Manufacturing and trade sales – economic activity included in manufacturing shipments and retail and wholesale trade sales peaked at 8.4% in May 2018 and remained strong throughout the summer  (see Figure 7). Since then, sales growth slumped to 2.1% in December before popping back up to around 3% in March and April 2019 on unexpectedly strong retail activity, all on a year-over-year basis.

Real disposable income – as the economy strengthened and employment opportunities and wages finally began to grow on what looked to be a sustained basis, households experienced an increase in real disposable income from the summer of 2016 through the end of 2018, peaking at a 3.9% growth rate. Since then, real disposable income slipped again to nearly a 2% growth rate in March and April 2019, all on a year-over-year basis.

Total hours worked – the labor market generally lags the business cycle; it can take a while before employers are willing to add staff at the start of an upswing, and it can also take a while, because of contractual or personal obligations, to cut back on staff when an economic recovery reaches maturity.

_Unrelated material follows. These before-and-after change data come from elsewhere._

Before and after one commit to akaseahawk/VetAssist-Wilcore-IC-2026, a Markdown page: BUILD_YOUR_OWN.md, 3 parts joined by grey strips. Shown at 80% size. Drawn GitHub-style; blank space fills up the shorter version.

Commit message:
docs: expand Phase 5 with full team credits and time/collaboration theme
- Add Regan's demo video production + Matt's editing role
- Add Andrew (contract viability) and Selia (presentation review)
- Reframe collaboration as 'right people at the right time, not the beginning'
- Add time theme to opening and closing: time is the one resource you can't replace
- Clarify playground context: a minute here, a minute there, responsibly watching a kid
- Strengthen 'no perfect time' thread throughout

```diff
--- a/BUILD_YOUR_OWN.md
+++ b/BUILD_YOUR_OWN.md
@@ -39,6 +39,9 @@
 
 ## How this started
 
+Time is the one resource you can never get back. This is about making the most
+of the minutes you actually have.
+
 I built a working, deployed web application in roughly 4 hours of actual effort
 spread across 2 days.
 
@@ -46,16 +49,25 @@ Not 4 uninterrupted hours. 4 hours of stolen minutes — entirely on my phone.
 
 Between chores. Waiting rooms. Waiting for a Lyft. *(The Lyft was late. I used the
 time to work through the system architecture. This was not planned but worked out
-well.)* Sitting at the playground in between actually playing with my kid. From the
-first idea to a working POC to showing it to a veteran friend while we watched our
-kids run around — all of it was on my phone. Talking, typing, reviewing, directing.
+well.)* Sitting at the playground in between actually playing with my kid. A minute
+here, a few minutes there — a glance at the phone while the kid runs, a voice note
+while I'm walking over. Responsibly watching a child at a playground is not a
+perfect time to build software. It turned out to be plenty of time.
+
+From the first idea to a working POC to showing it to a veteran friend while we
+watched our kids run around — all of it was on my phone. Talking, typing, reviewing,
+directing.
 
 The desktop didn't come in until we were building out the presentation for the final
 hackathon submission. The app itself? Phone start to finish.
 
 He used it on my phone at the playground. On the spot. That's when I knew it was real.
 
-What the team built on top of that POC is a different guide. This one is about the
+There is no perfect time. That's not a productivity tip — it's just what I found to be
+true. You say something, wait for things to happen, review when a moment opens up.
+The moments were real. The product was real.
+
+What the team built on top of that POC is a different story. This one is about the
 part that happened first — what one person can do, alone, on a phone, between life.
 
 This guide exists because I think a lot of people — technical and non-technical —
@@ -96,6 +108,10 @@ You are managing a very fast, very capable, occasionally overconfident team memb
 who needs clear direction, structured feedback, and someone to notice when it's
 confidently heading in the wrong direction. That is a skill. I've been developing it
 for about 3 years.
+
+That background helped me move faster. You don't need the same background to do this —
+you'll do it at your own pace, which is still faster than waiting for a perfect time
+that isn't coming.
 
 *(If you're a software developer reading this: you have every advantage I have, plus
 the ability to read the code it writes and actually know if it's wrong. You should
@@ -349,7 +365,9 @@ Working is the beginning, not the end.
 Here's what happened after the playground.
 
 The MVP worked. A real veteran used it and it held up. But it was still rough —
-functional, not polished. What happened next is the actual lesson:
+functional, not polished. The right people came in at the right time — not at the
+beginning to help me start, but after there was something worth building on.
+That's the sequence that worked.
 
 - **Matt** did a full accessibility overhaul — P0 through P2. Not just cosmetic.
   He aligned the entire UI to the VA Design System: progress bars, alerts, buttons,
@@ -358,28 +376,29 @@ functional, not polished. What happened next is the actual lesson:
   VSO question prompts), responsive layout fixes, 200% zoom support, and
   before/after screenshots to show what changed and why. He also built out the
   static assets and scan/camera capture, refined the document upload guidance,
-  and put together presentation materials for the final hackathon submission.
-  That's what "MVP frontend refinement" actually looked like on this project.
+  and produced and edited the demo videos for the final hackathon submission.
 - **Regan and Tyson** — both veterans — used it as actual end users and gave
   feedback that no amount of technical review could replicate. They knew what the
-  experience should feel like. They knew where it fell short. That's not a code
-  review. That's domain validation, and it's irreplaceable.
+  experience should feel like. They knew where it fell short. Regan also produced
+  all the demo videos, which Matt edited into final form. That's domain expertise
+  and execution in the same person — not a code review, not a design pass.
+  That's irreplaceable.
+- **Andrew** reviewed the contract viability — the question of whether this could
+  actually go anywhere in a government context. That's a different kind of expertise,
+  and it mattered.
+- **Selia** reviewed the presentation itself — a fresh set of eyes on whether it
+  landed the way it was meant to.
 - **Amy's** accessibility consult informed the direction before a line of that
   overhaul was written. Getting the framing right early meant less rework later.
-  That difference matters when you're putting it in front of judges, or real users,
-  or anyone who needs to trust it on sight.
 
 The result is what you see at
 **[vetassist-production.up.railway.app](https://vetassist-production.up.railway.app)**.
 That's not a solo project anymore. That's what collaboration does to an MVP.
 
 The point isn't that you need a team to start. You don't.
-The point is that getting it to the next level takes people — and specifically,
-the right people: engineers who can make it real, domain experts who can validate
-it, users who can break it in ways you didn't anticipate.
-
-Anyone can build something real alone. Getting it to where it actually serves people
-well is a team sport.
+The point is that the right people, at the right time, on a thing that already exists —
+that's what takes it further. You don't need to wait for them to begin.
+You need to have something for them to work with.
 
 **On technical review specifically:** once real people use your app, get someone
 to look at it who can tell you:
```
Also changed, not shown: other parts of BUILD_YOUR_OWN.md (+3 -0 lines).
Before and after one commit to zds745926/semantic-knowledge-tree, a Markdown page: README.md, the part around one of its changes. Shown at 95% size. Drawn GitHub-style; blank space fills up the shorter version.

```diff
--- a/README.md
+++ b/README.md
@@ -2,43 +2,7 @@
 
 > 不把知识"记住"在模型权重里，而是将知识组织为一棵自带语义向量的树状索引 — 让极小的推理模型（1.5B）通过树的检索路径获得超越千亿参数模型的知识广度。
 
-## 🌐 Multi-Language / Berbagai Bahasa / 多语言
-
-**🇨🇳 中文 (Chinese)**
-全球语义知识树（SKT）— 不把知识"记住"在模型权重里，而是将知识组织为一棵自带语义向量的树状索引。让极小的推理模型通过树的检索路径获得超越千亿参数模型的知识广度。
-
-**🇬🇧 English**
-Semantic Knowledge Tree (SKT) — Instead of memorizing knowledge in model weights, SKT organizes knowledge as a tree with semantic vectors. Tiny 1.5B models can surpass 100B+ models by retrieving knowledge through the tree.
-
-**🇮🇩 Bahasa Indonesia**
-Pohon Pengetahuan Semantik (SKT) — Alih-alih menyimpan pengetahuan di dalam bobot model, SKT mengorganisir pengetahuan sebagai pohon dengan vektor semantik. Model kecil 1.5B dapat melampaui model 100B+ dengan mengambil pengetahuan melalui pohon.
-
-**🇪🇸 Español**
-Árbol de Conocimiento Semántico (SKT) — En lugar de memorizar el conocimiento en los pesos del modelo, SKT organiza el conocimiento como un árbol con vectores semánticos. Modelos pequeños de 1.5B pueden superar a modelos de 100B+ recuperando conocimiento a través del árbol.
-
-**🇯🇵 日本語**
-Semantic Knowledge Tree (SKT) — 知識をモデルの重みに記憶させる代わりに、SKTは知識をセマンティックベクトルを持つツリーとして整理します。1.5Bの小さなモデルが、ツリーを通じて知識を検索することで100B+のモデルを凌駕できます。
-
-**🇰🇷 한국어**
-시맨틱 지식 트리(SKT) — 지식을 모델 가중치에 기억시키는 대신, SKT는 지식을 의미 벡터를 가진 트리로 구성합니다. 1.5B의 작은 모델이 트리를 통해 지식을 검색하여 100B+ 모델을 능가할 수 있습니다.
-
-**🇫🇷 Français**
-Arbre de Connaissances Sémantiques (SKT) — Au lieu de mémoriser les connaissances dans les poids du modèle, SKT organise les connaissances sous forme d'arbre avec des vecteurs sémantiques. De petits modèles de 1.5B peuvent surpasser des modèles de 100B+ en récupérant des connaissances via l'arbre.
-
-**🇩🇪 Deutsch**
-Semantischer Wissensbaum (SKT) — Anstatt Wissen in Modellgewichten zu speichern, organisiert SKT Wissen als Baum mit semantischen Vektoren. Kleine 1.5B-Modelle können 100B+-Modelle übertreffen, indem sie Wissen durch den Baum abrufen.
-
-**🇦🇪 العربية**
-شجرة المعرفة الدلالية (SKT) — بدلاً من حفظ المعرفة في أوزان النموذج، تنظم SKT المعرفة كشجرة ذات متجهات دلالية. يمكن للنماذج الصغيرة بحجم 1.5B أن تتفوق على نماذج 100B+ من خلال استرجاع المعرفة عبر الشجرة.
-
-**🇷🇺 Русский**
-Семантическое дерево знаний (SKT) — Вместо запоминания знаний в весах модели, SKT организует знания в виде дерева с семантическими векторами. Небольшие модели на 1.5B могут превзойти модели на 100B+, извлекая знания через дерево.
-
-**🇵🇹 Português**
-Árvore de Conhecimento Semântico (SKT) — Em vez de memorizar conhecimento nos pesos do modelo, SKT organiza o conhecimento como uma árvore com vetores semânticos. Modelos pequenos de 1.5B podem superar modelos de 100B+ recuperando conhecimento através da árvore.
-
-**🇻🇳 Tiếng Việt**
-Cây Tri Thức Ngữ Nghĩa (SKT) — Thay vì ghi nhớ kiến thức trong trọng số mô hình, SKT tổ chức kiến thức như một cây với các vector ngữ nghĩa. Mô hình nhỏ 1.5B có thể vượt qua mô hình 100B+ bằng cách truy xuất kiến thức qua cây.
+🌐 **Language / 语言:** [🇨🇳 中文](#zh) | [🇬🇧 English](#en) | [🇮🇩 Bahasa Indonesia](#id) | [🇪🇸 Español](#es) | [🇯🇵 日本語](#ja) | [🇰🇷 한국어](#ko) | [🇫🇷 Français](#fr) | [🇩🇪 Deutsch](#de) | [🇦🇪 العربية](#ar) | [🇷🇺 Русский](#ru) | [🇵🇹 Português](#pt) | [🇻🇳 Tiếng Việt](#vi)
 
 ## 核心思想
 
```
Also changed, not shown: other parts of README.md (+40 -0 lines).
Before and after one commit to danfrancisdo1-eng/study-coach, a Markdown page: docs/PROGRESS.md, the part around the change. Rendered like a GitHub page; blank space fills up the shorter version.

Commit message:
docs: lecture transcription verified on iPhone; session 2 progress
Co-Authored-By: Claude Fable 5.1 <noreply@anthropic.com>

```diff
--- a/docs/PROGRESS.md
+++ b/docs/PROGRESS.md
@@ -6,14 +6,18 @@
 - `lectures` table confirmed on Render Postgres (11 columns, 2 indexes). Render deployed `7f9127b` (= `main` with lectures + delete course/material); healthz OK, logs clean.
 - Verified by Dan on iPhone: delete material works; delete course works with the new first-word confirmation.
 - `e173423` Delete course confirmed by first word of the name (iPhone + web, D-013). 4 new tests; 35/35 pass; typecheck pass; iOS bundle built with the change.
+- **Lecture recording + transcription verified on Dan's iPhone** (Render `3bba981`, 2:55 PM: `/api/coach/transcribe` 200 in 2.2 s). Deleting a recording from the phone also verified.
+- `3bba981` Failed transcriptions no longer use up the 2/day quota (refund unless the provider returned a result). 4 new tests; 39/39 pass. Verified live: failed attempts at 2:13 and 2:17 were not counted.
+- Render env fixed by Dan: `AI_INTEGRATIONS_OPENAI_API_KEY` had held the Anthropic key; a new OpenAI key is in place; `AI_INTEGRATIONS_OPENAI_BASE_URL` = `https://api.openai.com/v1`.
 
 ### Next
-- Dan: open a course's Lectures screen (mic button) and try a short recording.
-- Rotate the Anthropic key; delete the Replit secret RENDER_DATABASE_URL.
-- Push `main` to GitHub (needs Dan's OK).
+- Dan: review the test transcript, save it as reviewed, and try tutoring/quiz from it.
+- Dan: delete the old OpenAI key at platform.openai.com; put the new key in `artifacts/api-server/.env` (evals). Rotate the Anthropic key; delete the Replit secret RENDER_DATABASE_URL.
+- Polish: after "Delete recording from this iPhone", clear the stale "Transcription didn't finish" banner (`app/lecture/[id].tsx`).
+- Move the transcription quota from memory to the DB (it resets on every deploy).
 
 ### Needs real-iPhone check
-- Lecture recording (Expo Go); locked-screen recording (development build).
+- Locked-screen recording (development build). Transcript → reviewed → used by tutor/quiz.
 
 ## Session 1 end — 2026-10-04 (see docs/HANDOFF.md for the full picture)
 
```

This could be the current situation. The upward trend in total hours worked appears to have peaked at a 2.5% growth rate in May 2018 and then cooled down to 1.5% growth by May 2019, all on a year-over-year basis.

Employment growth – as with other labor statistics, you would expect employment growth to lag behind the trends in the business cycle—slow to increase as the recovery first gains momentum, and then slow to decrease as the recovery winds down.

Employment growth was moving higher from Q3 2016 through the last quarter of 2018 when it hit a 2% pace. That pace has not been sustained in 2019, however, slowing to a 1% rate in April, all on a year-over-year basis.